JF: Well, I had to be able to carry myself as a magician because my character, Oscar Diggs, starts off as a traveling magician in a circus, and we even see a bit of one of his shows. So I needed to be able to do that, those tricks convincingly and to hold myself on stage like a magician in a convincing way. So they hired one of the best magicians in Las Vegas, Lance Burton, to come to Detroit, and I was fortunate enough to have private lessons with him. He taught me how to make it look like I’m having people levitate and make it look like they’re evaporating in front of everyone’s eyes, and then also just kind of how to hold myself on stage. He taught me all of that, so it was great.
DS: What was your first impression or interpretation of Oscar/Oz when reading the script for the first time?
JF: (That) his character starts off as a flawed man. He’s selfish, he’s a bit of a womanizer, he thinks that happiness will come from financial success and fame. And it blinds him to love the people around him. And I saw that one of the reasons to start the character off that way was that it would allow for growth in the character, and that the movie would not just be a physical journey through a mystical land, but it would also involve an inner journey for the character.
DS: What did you personally bring to the character Oz?
JF: I guess I’d been doing a fair amount of comedies recently, and I saw this movie and this role as a chance to use some of the comedy shops that I had been developing in some other full-out comedies, but do it within a movie that had more of an adventure tale, a structure. And so I like this idea of a comedic character within an epic movie.

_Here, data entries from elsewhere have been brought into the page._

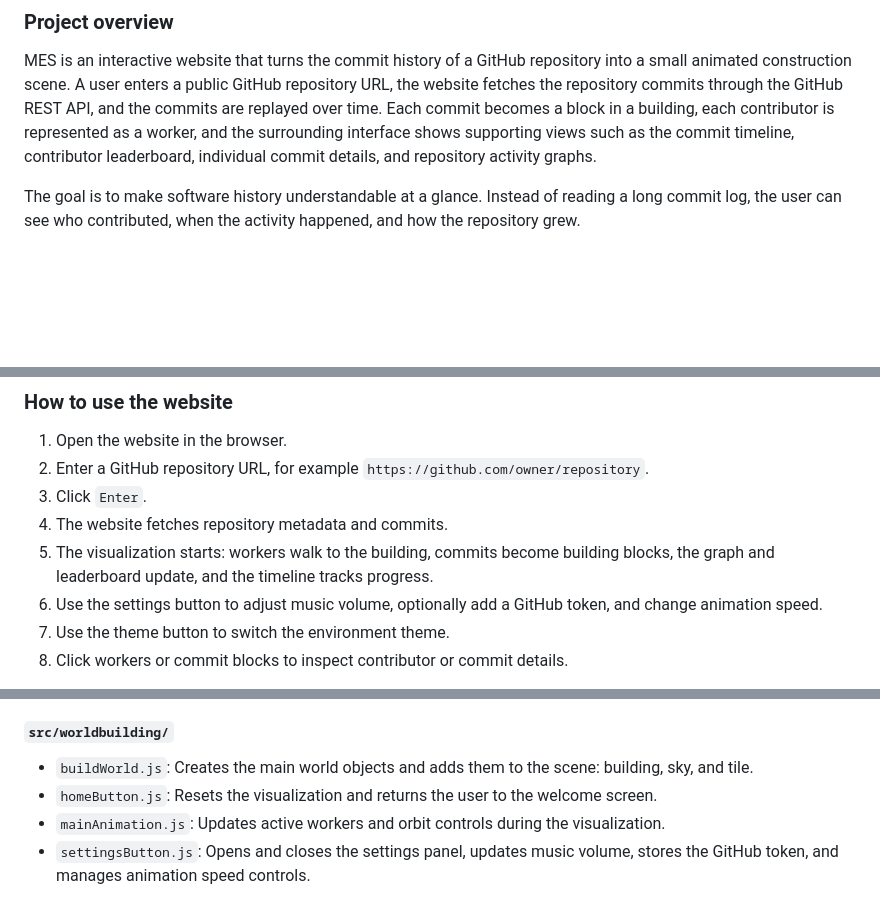
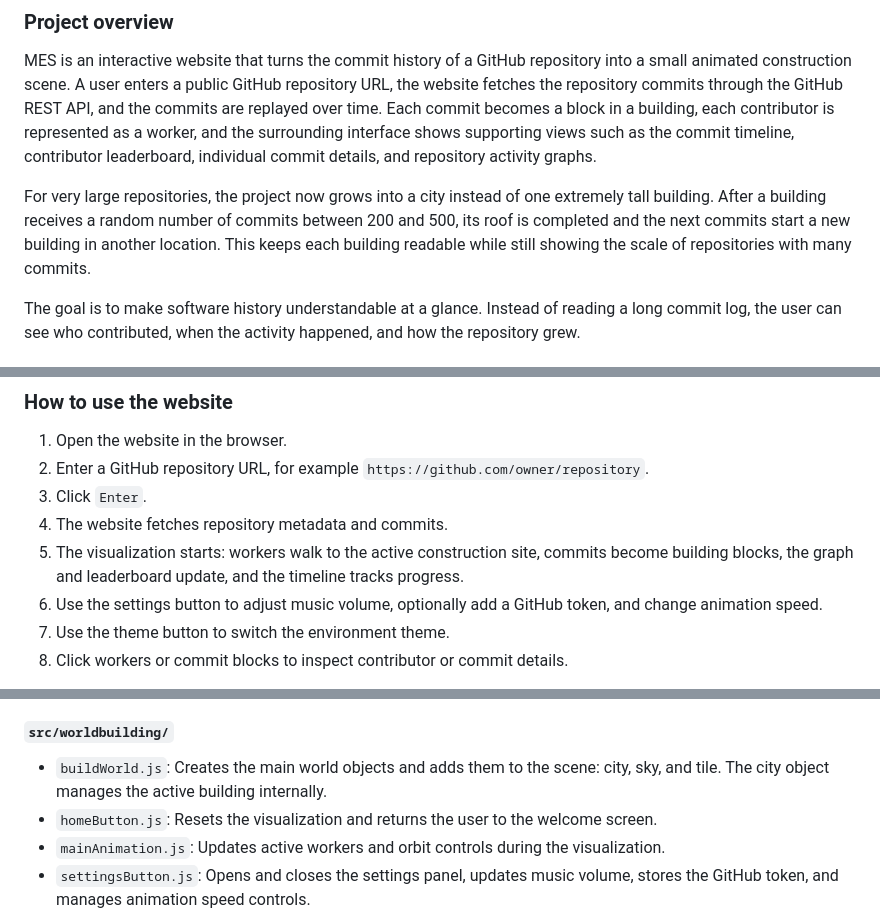
Before and after one commit to com-480-data-visualization/MES, a Markdown page: README.md, 3 parts joined by grey strips. Rendered like a GitHub page; blank space fills up the shorter version.

```diff
--- a/README.md
+++ b/README.md
@@ -130,6 +130,8 @@ We are also inspired by the concept of Gamification in Productivity, exploring h
 
 MES is an interactive website that turns the commit history of a GitHub repository into a small animated construction scene. A user enters a public GitHub repository URL, the website fetches the repository commits through the GitHub REST API, and the commits are replayed over time. Each commit becomes a block in a building, each contributor is represented as a worker, and the surrounding interface shows supporting views such as the commit timeline, contributor leaderboard, individual commit details, and repository activity graphs.
 
+For very large repositories, the project now grows into a city instead of one extremely tall building. After a building receives a random number of commits between 200 and 500, its roof is completed and the next commits start a new building in another location. This keeps each building readable while still showing the scale of repositories with many commits.
+
 The goal is to make software history understandable at a glance. Instead of reading a long commit log, the user can see who contributed, when the activity happened, and how the repository grew.
 
 ### How to run the website locally
@@ -172,7 +174,7 @@ The production files are generated in the `dist/` folder.
 2. Enter a GitHub repository URL, for example `https://github.com/owner/repository`.
 3. Click `Enter`.
 4. The website fetches repository metadata and commits.
-5. The visualization starts: workers walk to the building, commits become building blocks, the graph and leaderboard update, and the timeline tracks progress.
+5. The visualization starts: workers walk to the active construction site, commits become building blocks, the graph and leaderboard update, and the timeline tracks progress.
 6. Use the settings button to adjust music volume, optionally add a GitHub token, and change animation speed.
 7. Use the theme button to switch the environment theme.
 8. Click workers or commit blocks to inspect contributor or commit details.
@@ -276,7 +286,7 @@ This is the entry point of the application. It creates the Three.js scene, camer
 
 #### `src/worldbuilding/`
 
-- `buildWorld.js`: Creates the main world objects and adds them to the scene: building, sky, and tile.
+- `buildWorld.js`: Creates the main world objects and adds them to the scene: city, sky, and tile. The city object manages the active building internally.
 - `homeButton.js`: Resets the visualization and returns the user to the welcome screen.
 - `mainAnimation.js`: Updates active workers and orbit controls during the visualization.
 - `settingsButton.js`: Opens and closes the settings panel, updates music volume, stores the GitHub token, and manages animation speed controls.
```
Also changed, not shown: other parts of README.md (+14 -5 lines).
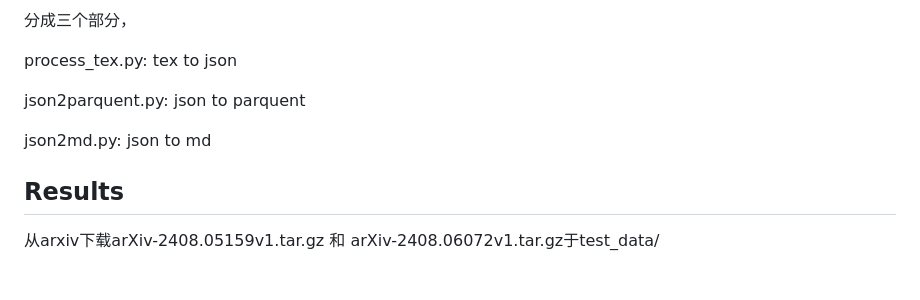
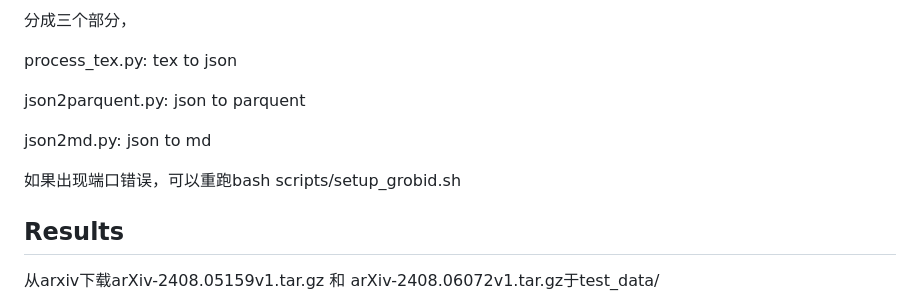
Before and after one commit to akira-l/latex_parse, a Markdown page: README.md, the part around the change. Rendered like a GitHub page; blank space fills up the shorter version.

```diff
--- a/README.md
+++ b/README.md
@@ -25,6 +25,8 @@ process_tex.py: tex to json
 json2parquent.py: json to parquent
 
 json2md.py: json to md
+
+如果出现端口错误，可以重跑bash scripts/setup_grobid.sh
 
 ## Results
 从arxiv下载arXiv-2408.05159v1.tar.gz 和 arXiv-2408.06072v1.tar.gz于test_data/
```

DS: What can fans of yours expect to see from you in this film that they might not have seen before?
JF: I guess it is a slightly different character than I’ve played in other films. I like the character because he’s very dimensional, you know. There’s a little bit of everything. He’s a bit of a charmer, a conman, magician, an adventurer, he can be brave and cowardly, he has a tender side, and so it’s all kind of wrapped up in one character. So maybe there’s something there that will be fresh.
DS: What’s different about working with Sam Raimi now than it was when you were working on Spiderman?
JF: I’ve known Sam for over 10 years. He is one of my favorite directors to work with and he makes some of my favorite films. When I worked on Spiderman with him, I was a supporting character, and Sam Raimi identifies with his lead characters very closely. And so he very much identified with Peter Parker. And because my character was trying to kill Peter Parker, I think Sam blamed me for that, not in a harsh way, but I felt like I got a little less love than Tobey Maguire on those films just because of what the character was doing. And now that I’m the protagonist in Oz, Sam is identifying with my character. And so I felt a lot more of Sam’s love on this film.
DS: How has it been balancing between your acting career and your collegiate education and endeavors?
JF: I insist that I have this balance of an academic career and a film career. It’s, um, in a lot of ways saved my life or made me a much happier person. I love the academic world. During the past seven years I’ve gone to quite a few schools. I got a little addicted to school but now I’m doing a lot more teaching than I am going, studying, and it’s a great new chapter in my life. I love teaching. I love being able to- I usually teach in creative programs, film programs, writing programs, or art programs, and I love being able to focus on other people’s work and, you know, it takes me out of myself. I don’t have to think about my work all the time. I get to think about others.
DS: Your filmography as an actor and director is one of the most diverse in Hollywood. How do you balance your work in Oz with an indie film like Spring Breakers?
JF: Well, they’re very different movies, but there are essential things about making movies that are in both films. And I guess I just go into the different projects trying to figure out what the tone of the film is, what my place in the film is and how I can best fit into that world. So, I just had to play him as believable as possible. He’s like a gangster, mystic, rapper, and the Oz character is, you know, a magician/con man, so I just had to figure out how to play each of those roles as realistically as possible.